More from the 500 Words Of January series: Darragh McCausland on finding “a silver lining of sorts” to resist the gloom. The poet Patrick Kavanagh and Animal Collective’s Noah Lennox make for extremely unlikely company, yet I found myself considering …
More from the 500 Words Of January series: Darragh McCausland on finding “a silver lining of sorts” to resist the gloom.
The poet Patrick Kavanagh and Animal Collective’s Noah Lennox make for extremely unlikely company, yet I found myself considering both as I prepared this piece. When asked by Jim to write 500 words for January, it was the latter who first came to mind (On The Record is a music blog after all). Specifically, the lyrics to his song “My Girls” – “I don’t care for fancy things” – which read as a personal manifesto that rejects the trappings of a material world.
Ireland has just emerged from another nightmare budget and it appears the dreadful grip of the recession won’t loosen any time soon. Increasingly, in the day-to-day lives of those around me, such as coworkers, friends, family members, I see the little ways in which the crisis erodes people’s personal happiness, their sense of self worth. I see it in the face of a friend, breaking down in tears because of an unmanageable mortgage arrears. I sense it too in the letters pages of the papers every day, pages which are increasingly filled with personal stories, heartbreaking individual testimonials to how ordinary people end up paying for the folly of the powerful.
With all this happening, it can be hard to resist the gloom. It can be easy to walk out the door in the morning and feel the weight of it all, to feel that Ireland is a greyer and more washed out place, similar somehow to the country depicted in all that old footage of people emigrating in Reeling in the Years.
Going into 2012, I asked myself to what I could turn to provide a sense of personal happiness during difficult times.
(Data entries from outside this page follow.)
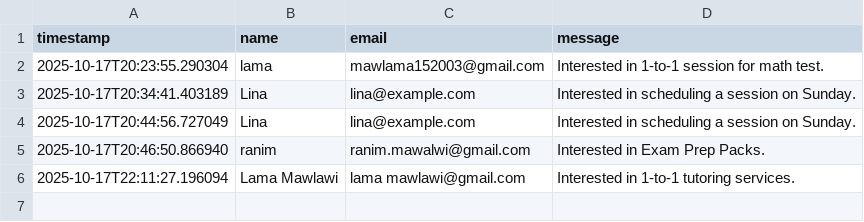
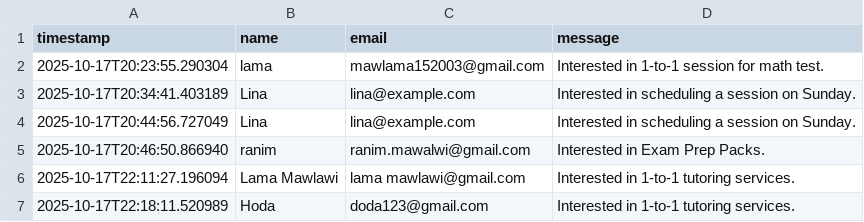
Before and after one commit to Lama-Mawlawi/C3-Agentic, a CSV file: data/leads.csv, drawn as a sheet.

```diff
--- a/data/leads.csv
+++ b/data/leads.csv
@@ -6 +6,2 @@ timestamp,name,email,message
 2025-10-17T22:11:27.196094,Lama Mawlawi,lama mawlawi@gmail.com,Interested in 1-to-1 tutoring services.
+2025-10-17T22:18:11.520989,Hoda,doda123@gmail.com,Interested in 1-to-1 tutoring services.
```
Also changed, not shown: 2 other files.
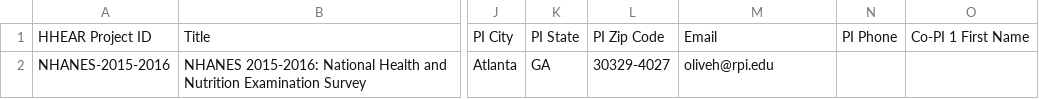
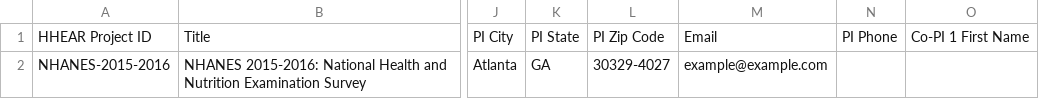
Before and after one commit to tetherless-world/nhanes-hadatac, a CSV file: metadata/STD-NHANES-2015-2016.csv, drawn as a sheet; only a part is shown, gaps mark what is left out; the diff names each change by its address in the sheet, - before the commit and + after, or states it on an @@ line.

Commit message:
change email to example

```diff
--- a/metadata/STD-NHANES-2015-2016.csv
+++ b/metadata/STD-NHANES-2015-2016.csv
-M2: oliveh@rpi.edu
+M2: example@example.com
```
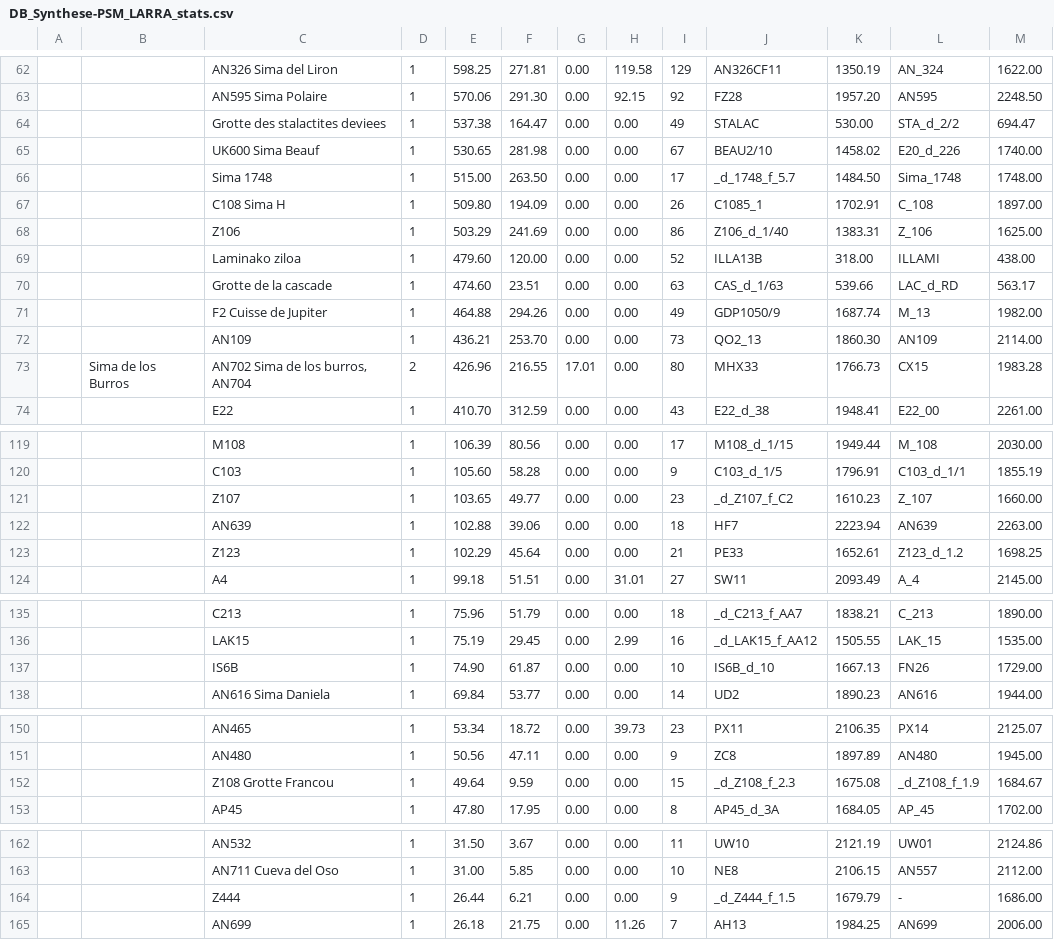
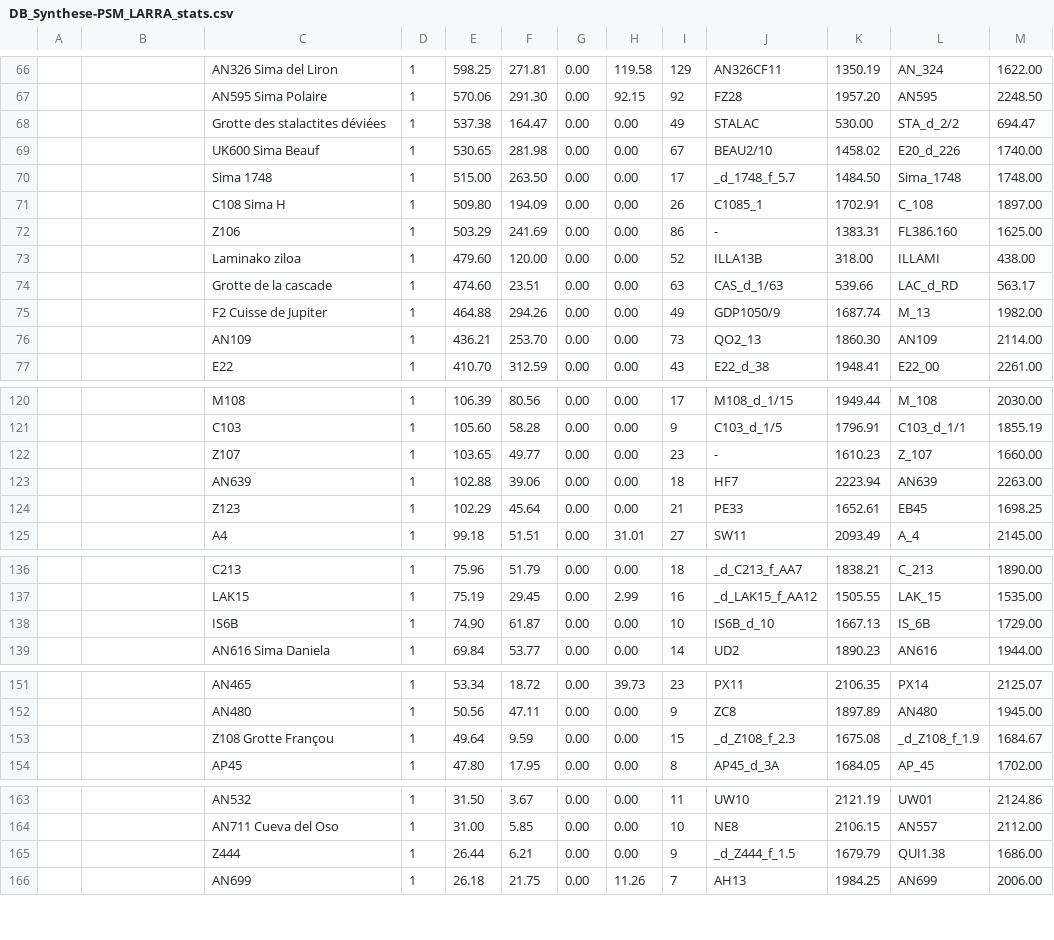
Before and after one commit to Alex38Lyon/Synthese-PSM_LARRA, a CSV file: Outputs/DB_Synthese-PSM_LARRA_Stats/DB_Synthese-PSM_LARRA_stats.csv, drawn as a sheet; only a part is shown, gaps mark what is left out; addresses are those after the commit; the diff covers the shown part only; the diff names each change by its address in the sheet, - before the commit and + after, or states it on an @@ line.

```diff
--- a/Outputs/DB_Synthese-PSM_LARRA_Stats/DB_Synthese-PSM_LARRA_stats.csv
+++ b/Outputs/DB_Synthese-PSM_LARRA_Stats/DB_Synthese-PSM_LARRA_stats.csv
-C68: Grotte des stalactites deviees
+C68: Grotte des stalactites déviées
-J72: Z106_d_1/40
+J72: -
-L72: Z_106
+L72: FL386.160
@@ row 73 moved to row 28: Sima de los Burros @@
-J122: _d_Z107_f_C2
+J122: -
-L124: Z123_d_1.2
+L124: EB45
-L138: FN26
+L138: IS_6B
-C153: Z108 Grotte Francou
+C153: Z108 Grotte Françou
-L165: -
+L165: QUI1.38
```
Also changed, not shown: 6 added rows, 5 removed rows, 5 moved rows and 37 edited cells elsewhere in this file, 38 other files.
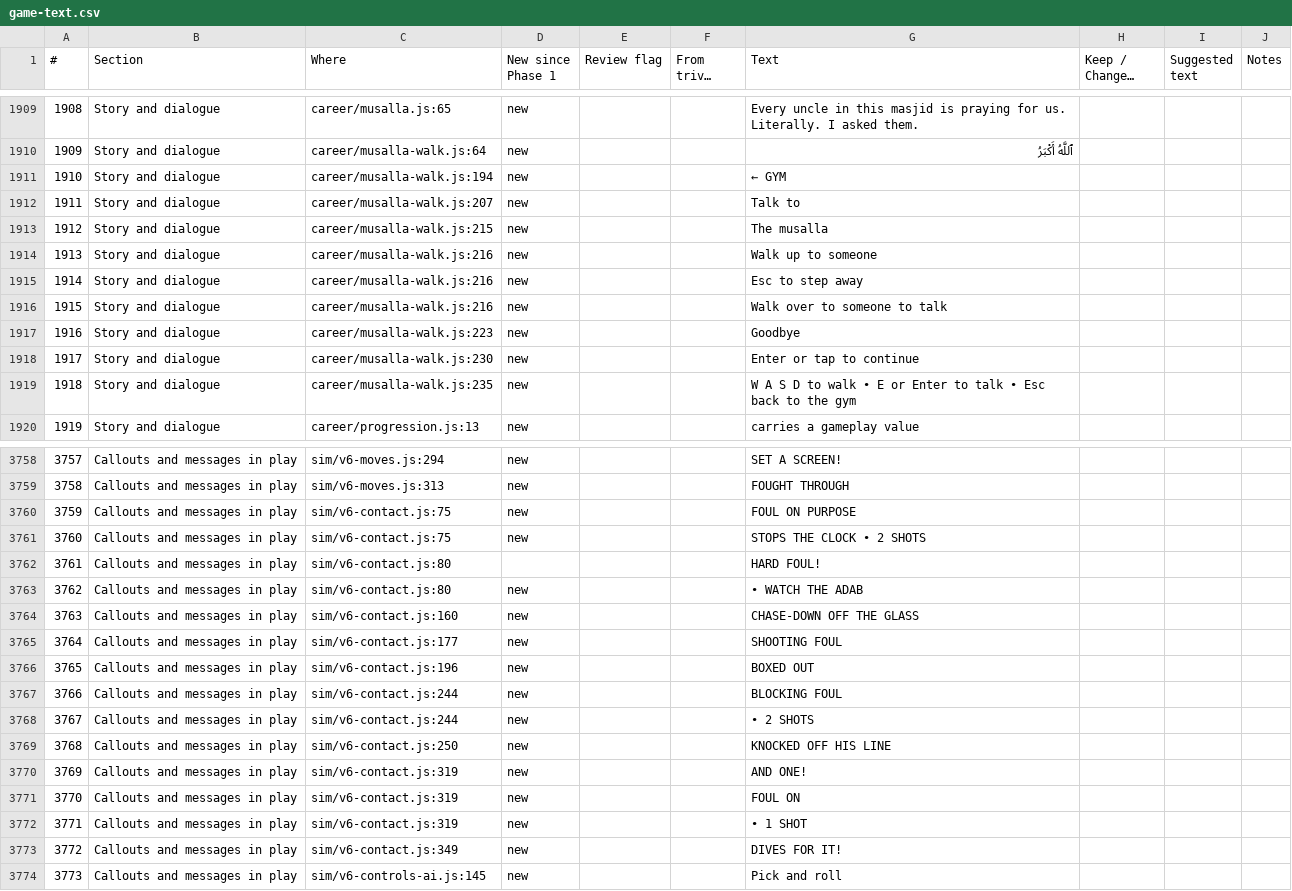
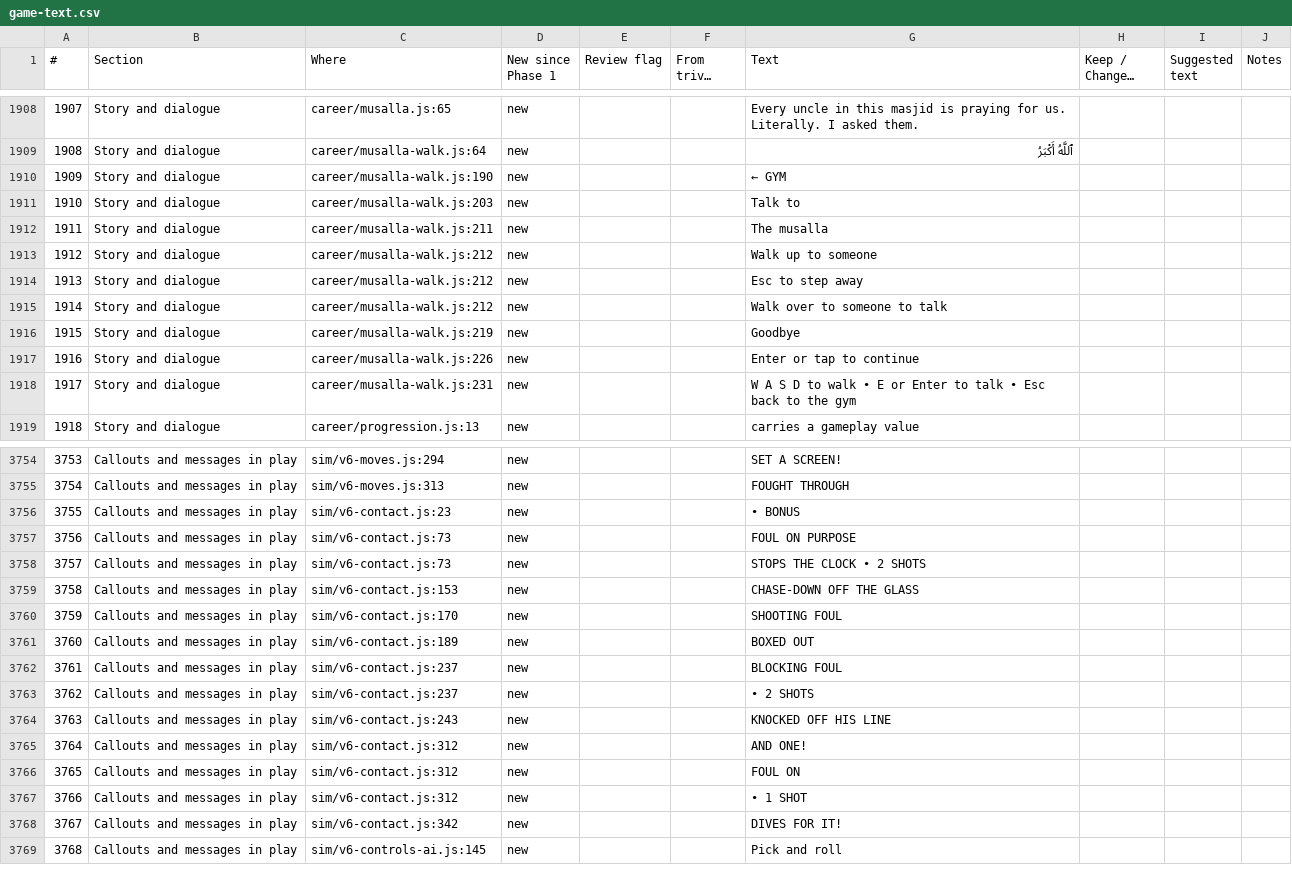
Before and after one commit to halkotob/IslamDunk, a CSV file: docs/review/game-text.csv, drawn as a sheet; only a part is shown, gaps mark what is left out; long unchanged cells end in …; removed rows and columns are numbered as before the commit, all else as after; the diff covers the shown part only; the diff names each change by its address in the sheet, - before the commit and + after, or states it on an @@ line.

```diff
--- a/docs/review/game-text.csv
+++ b/docs/review/game-text.csv
@@ column A (#) renumbered from row 1652 down @@
-C1910 (Where): career/musalla-walk.js:194
+C1910 (Where): career/musalla-walk.js:190
-C1911 (Where): career/musalla-walk.js:207
+C1911 (Where): career/musalla-walk.js:203
-C1912 (Where): career/musalla-walk.js:215
+C1912 (Where): career/musalla-walk.js:211
-C1913:C1915 (Where): career/musalla-walk.js:216
+C1913:C1915 (Where): career/musalla-walk.js:212
-C1916 (Where): career/musalla-walk.js:223
+C1916 (Where): career/musalla-walk.js:219
-C1917 (Where): career/musalla-walk.js:230
+C1917 (Where): career/musalla-walk.js:226
-C1918 (Where): career/musalla-walk.js:235
+C1918 (Where): career/musalla-walk.js:231
+row 3756: 3755 | Callouts and messages in play | sim/v6-contact.js:23 | new |  |  | • BONUS
-C3757:C3758 (Where): sim/v6-contact.js:75
+C3757:C3758 (Where): sim/v6-contact.js:73
-row 3762: 3761 | Callouts and messages in play | sim/v6-contact.js:80 |  |  |  | HARD FOUL!
-row 3763: 3762 | Callouts and messages in play | sim/v6-contact.js:80 | new |  |  | • WATCH THE ADAB
-C3759 (Where): sim/v6-contact.js:160
+C3759 (Where): sim/v6-contact.js:153
-C3760 (Where): sim/v6-contact.js:177
+C3760 (Where): sim/v6-contact.js:170
-C3761 (Where): sim/v6-contact.js:196
+C3761 (Where): sim/v6-contact.js:189
-C3762:C3763 (Where): sim/v6-contact.js:244
+C3762:C3763 (Where): sim/v6-contact.js:237
-C3764 (Where): sim/v6-contact.js:250
+C3764 (Where): sim/v6-contact.js:243
-C3765:C3767 (Where): sim/v6-contact.js:319
+C3765:C3767 (Where): sim/v6-contact.js:312
-C3768 (Where): sim/v6-contact.js:349
+C3768 (Where): sim/v6-contact.js:342
```
Also changed, not shown: 4 removed rows and 110 edited cells elsewhere in this file, docs/audio/sound-list.csv, 35 other files.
Going into 2013, I’m asking myself the same thing. If there is any consolation to be drawn from the recession, it’s that I’ve learned to place less value on material things. The gadgets, fancy clothes, expensive meals, holidays and general crap that occupied so much of my thoughts during the boom (which coincided with my twenties), mean a lot less to me these days. Nowadays, I find myself turning more towards good music, literature and art. I’ll look for my kicks in a poem or in a walk out of doors with a close companion rather than a wallet-busting night on the tiles.
I’m aware that as I write this, I’m probably in a more comfortable position than many in Ireland at the moment. I have a roof over my head and, though not my ideal job, a job. I don’t want this to read like one of those glib pieces about culture blossoming during a recession. I just want to identify a consolation, a silver lining of sorts. I gave the first words of this piece to Noah Lennox, but I’ll leave the last to his unlikely companion Patrick Kavanagh, whose lines I still remember from my Leaving Certificate: “Wherever life pours ordinary plenty/Won’t we be rich, my love and I.”